*What you have to do:* In the copy, leave out the pictures and repeat all records exactly.

[Data items]

Start of Block

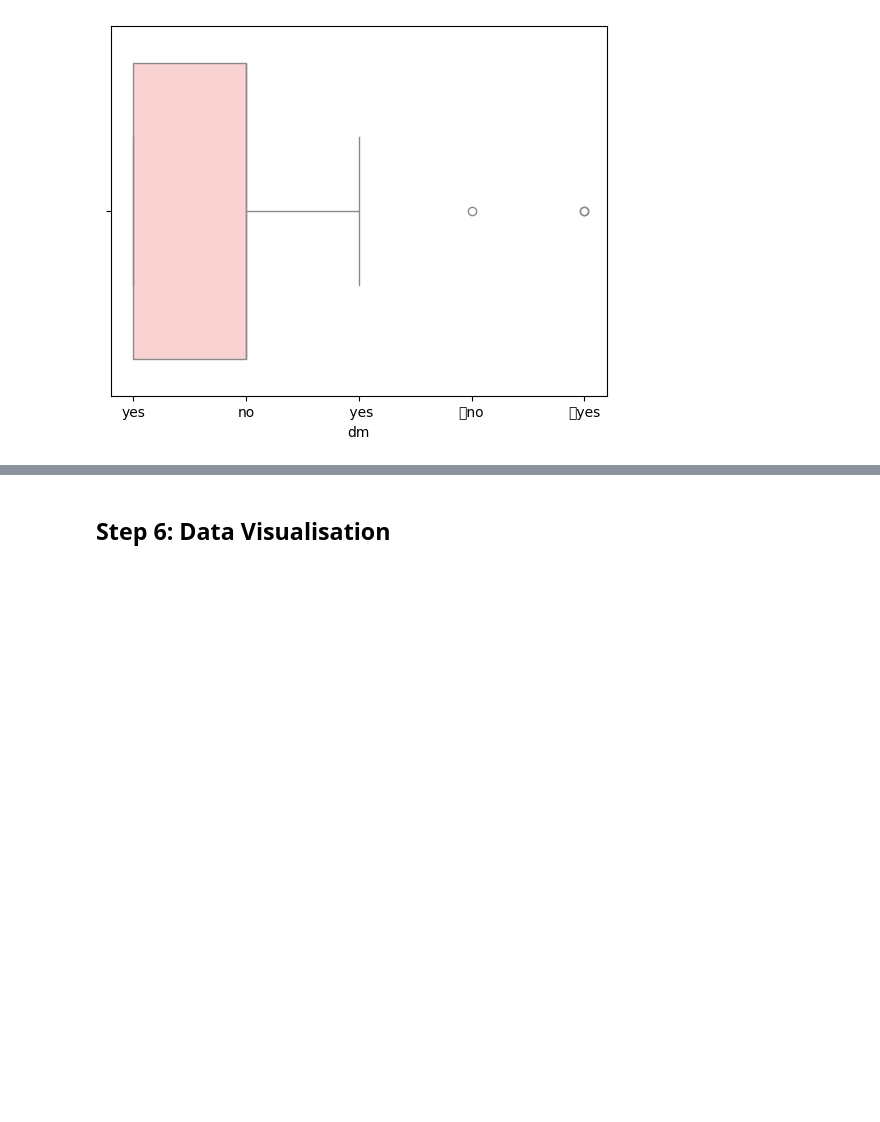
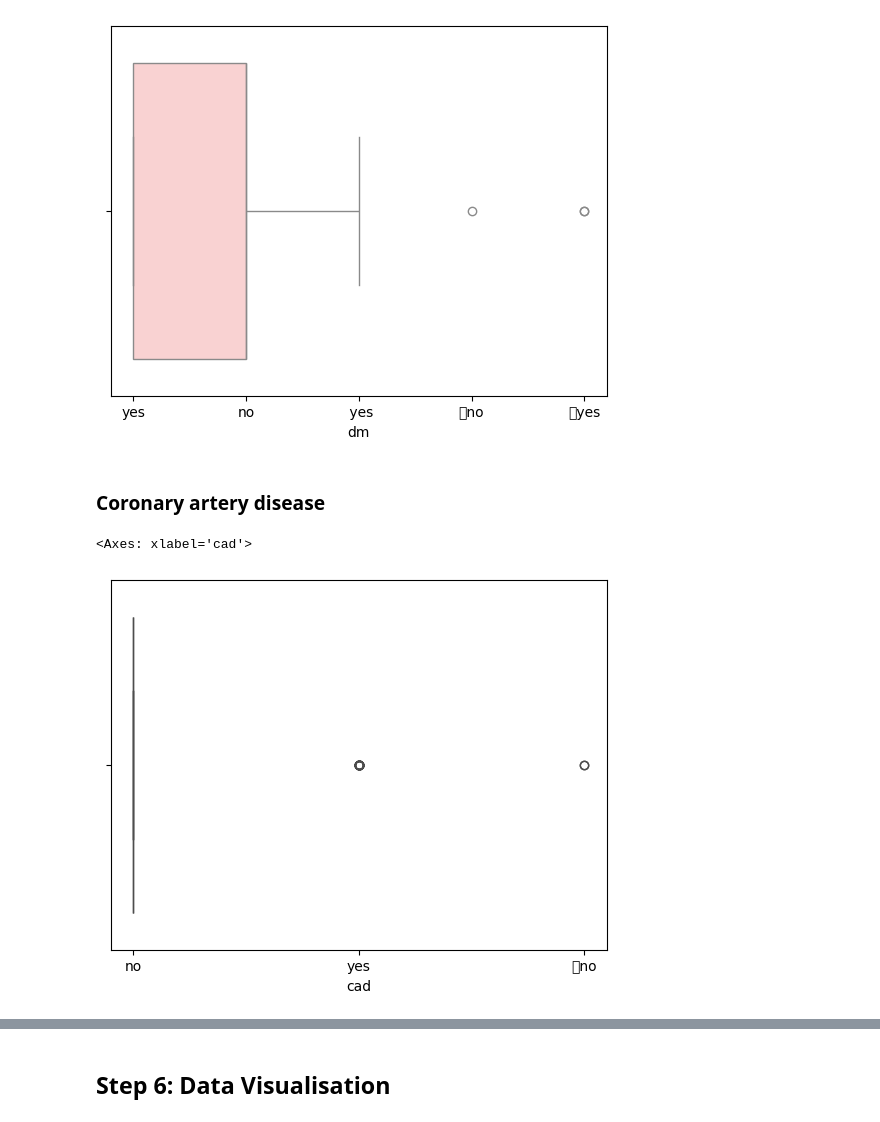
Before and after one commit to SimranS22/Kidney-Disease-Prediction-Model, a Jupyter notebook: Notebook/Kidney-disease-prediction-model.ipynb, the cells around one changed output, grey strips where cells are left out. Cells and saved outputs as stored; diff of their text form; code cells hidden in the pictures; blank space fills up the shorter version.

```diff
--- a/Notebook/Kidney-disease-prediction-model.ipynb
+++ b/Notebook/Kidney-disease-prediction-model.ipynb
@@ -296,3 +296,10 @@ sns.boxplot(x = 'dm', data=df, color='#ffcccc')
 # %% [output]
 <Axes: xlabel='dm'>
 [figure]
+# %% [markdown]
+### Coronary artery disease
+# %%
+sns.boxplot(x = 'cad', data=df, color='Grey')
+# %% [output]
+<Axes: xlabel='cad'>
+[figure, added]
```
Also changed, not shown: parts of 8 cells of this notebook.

End of Block

*Finished exercise:*
Before and after one commit to SimranS22/Kidney-Disease-Prediction-Model, a Jupyter notebook: Notebook/Kidney-disease-prediction-model.ipynb, the cells around one changed output, grey strips where cells are left out. Cells and saved outputs as stored; diff of their text form; code cells hidden in the pictures; blank space fills up the shorter version.

```diff
--- a/Notebook/Kidney-disease-prediction-model.ipynb
+++ b/Notebook/Kidney-disease-prediction-model.ipynb
@@ -296,3 +296,10 @@ sns.boxplot(x = 'dm', data=df, color='#ffcccc')
 # %% [output]
 <Axes: xlabel='dm'>
 [figure]
+# %% [markdown]
+### Coronary artery disease
+# %%
+sns.boxplot(x = 'cad', data=df, color='Grey')
+# %% [output]
+<Axes: xlabel='cad'>
+[figure, added]
```
Also changed, not shown: parts of 8 cells of this notebook.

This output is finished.